“Once again, the Trump Administration is putting politics over the health and safety of Americans,” James said in a statement. “The federal government is giving healthcare providers free license to openly discriminate and refuse care to patients—a gross misinterpretation of religious freedom that will have devastating consequences on communities throughout the country. When the health of our residents is at stake, and the safety of vulnerable populations hang in the balance, we cannot rest until this ‘health care refusal’ rule is stopped.” 

James said the rule drastically expands the number of providers eligible to make such refusals, ranging from ambulance drivers to emergency room doctors to receptionists to customer service representatives at insurance companies. 

In addition to New York, the lawsuit was filed by the city of New York, Colorado, Connecticut, Delaware, the District of Columbia, Hawaii, Illinois, Maryland, Massachusetts, Michigan, Minnesota, Nevada, New Jersey, New Mexico, Oregon, Pennsylvania, Rhode Island, Vermont, Virginia, Wisconsin, the city of Chicago and Cook County, Illinois.  

The suit filed Tuesday in California says the final rule creates a broad exemption that permits any individual, entity or provider—from doctors to front office staff—to deny patients basic healthcare, including reproductive and emergency care, not just on the basis of federally protected conscience allowances but also on the basis of “ethical or other reasons.” The lawsuit says the rule encourages discrimination against vulnerable patients, including women and LGBTQ individuals.

RELATED: New 'conscience' rule: Proponents say it protects healthcare workers' rights, opponents fear 'free pass' for discrimination

“The Trump Administration should be expanding access to care, not opening the door to limitless denials of care for vulnerable patients and communities,” Becerra said in a statement. “This notion of licensing the discriminate refusal of care to patients smacks of a century-old, bigoted mindset. This is 2019, not 1920. California won’t backslide.” 

In a Twitter post, the California Medical Association supported the lawsuit. “This action by the Trump administration could lead to discrimination that is prohibited under both federal and California law, adversely impact patient access to comprehensive care and inappropriately insert politics into the patient-physician relationship,” the physicians’ group said.

HHS has said the rule change is needed to protect the religious freedom of employees who may object to some healthcare procedures. Roger Severino, director of HHS’ OCR, which will enforce the rule, says it does not create any new laws but provides enforcement tools for 25 laws passed by Congress that are already on the books.

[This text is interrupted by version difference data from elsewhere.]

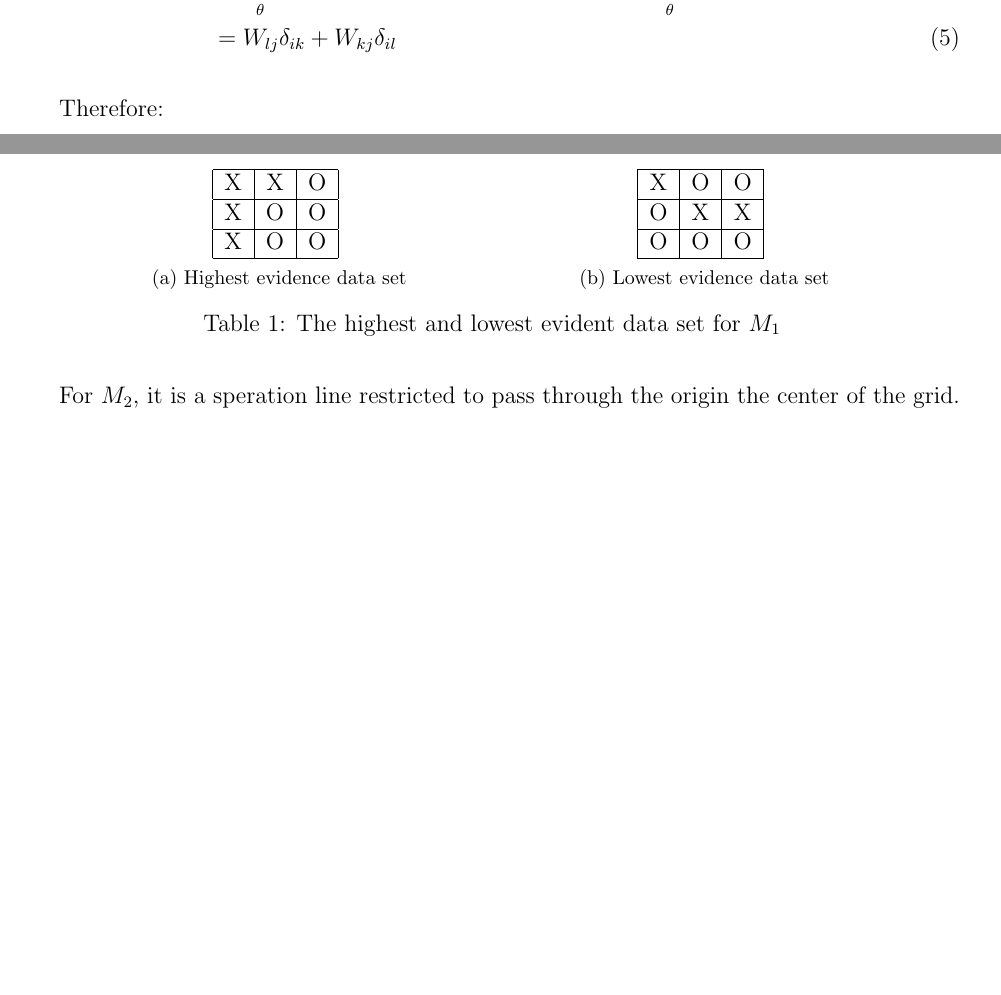
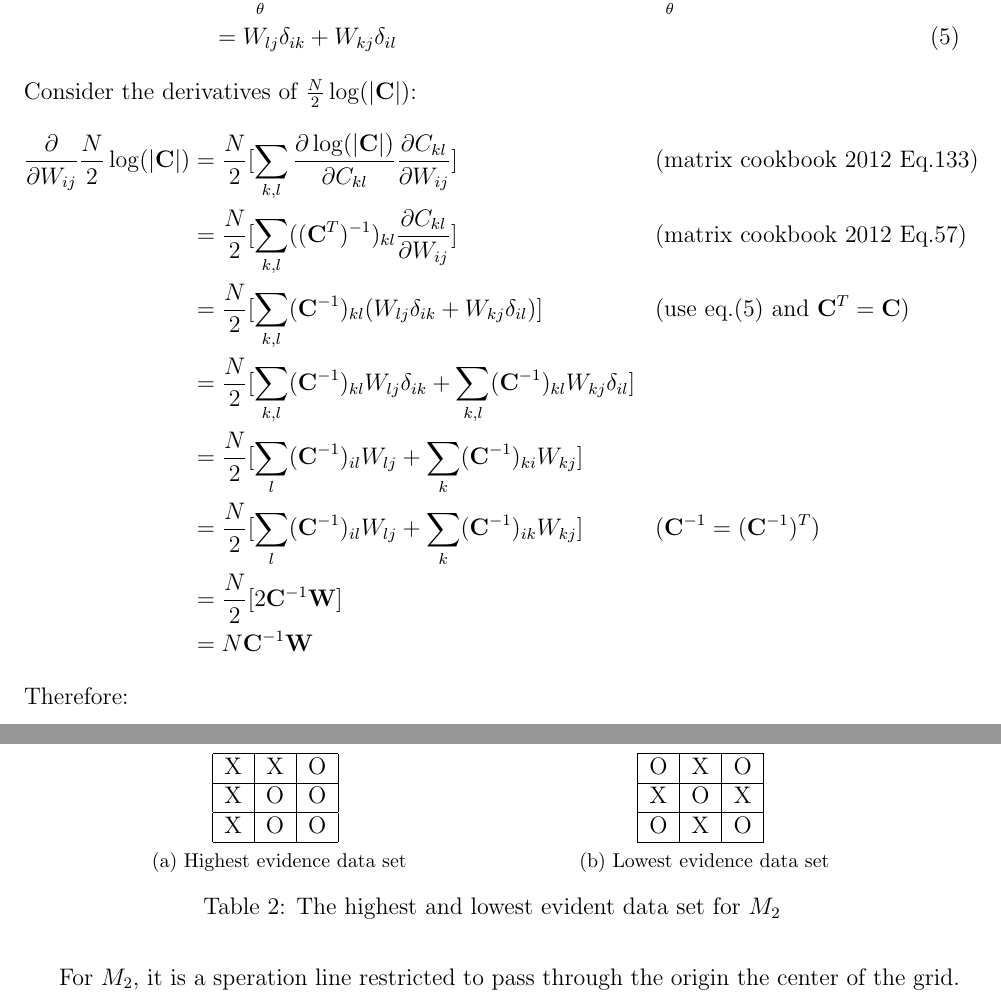
Before and after one commit to chris4540/DD2434_Advanced_ML, a LaTeX problem sheet (hw1.tex): two parts of pages 15 and 19 of 21 before the commit and two parts of pages 15 and 20 of 21 after it, joined at a grey line, cut so that both start at the same text, the shorter picture padded with empty space. Compiled offline with pdfLaTeX.

Commit message:
Add part of Q15

```diff
--- a/hw1.tex
+++ b/hw1.tex
@@ -665,7 +665,28 @@ Consider equation \eqref{eq:q13-matC} in element-wise form:
     &&(\sum_{\theta}(a_{i\theta}\delta_{\theta j}) = a_{ij}) \\
   &= W_{lj}\delta_{ik} + W_{kj}\delta_{il} \numberthis \label{eq:dCdW}
 \end{align*}
-
+Consider the derivatives of $\frac{N}{2}\log(|\mathbf{C}|)$:
+\begin{align*}
+  \frac{\partial}{\partial W_{ij}}\frac{N}{2}\log(|\mathbf{C}|)
+  &= \frac{N}{2}[\sum_{k,l} \frac{\partial \log(|\mathbf{C}|)}{\partial C_{kl}}
+                           \frac{\partial C_{kl}}{\partial W_{ij}} ]
+      && (\text{matrix cookbook 2012 Eq.133}) \\
+  &= \frac{N}{2}[\sum_{k,l} ((\mathbf{C}^T)^{-1})_{kl}
+                            \frac{\partial C_{kl}}{\partial W_{ij}} ]
+      && (\text{matrix cookbook 2012 Eq.57}) \\
+  &= \frac{N}{2}[\sum_{k,l} (\mathbf{C}^{-1})_{kl}
+                 (W_{lj}\delta_{ik} + W_{kj}\delta_{il})]
+      && (\text{use eq.\eqref{eq:dCdW} and } \mathbf{C}^T = \mathbf{C}) \\
+  &= \frac{N}{2}[\sum_{k,l} (\mathbf{C}^{-1})_{kl}W_{lj}\delta_{ik}
+        + \sum_{k,l} (\mathbf{C}^{-1})_{kl}W_{kj}\delta_{il}] \\
+  &= \frac{N}{2}[\sum_{l} (\mathbf{C}^{-1})_{il}W_{lj}
+        + \sum_{k} (\mathbf{C}^{-1})_{ki}W_{kj}] \\
+  &= \frac{N}{2}[\sum_{l} (\mathbf{C}^{-1})_{il}W_{lj}
+        + \sum_{k} (\mathbf{C}^{-1})_{ik}W_{kj}]
+      && (\mathbf{C}^{-1} = (\mathbf{C}^{-1})^T) \\
+  &= \frac{N}{2}[2\mathbf{C}^{-1}\mathbf{W}] \\
+  &= N\mathbf{C}^{-1}\mathbf{W}
+\end{align*}
 Therefore:
 \begin{align*}
   \frac{\partial{\mathcal{L}}}{\partial{\mathbf{W}}}
```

The controversial rule is intended to protect individuals and healthcare entities from discrimination on the basis of their exercise of conscience in HHS-funded programs. The rule will protect providers, individuals and other healthcare entities from having to provide, participate in, pay for, provide coverage of or refer for services such as abortion, sterilization or assisted suicide. It also includes conscience protections with respect to advance directives, OCR said.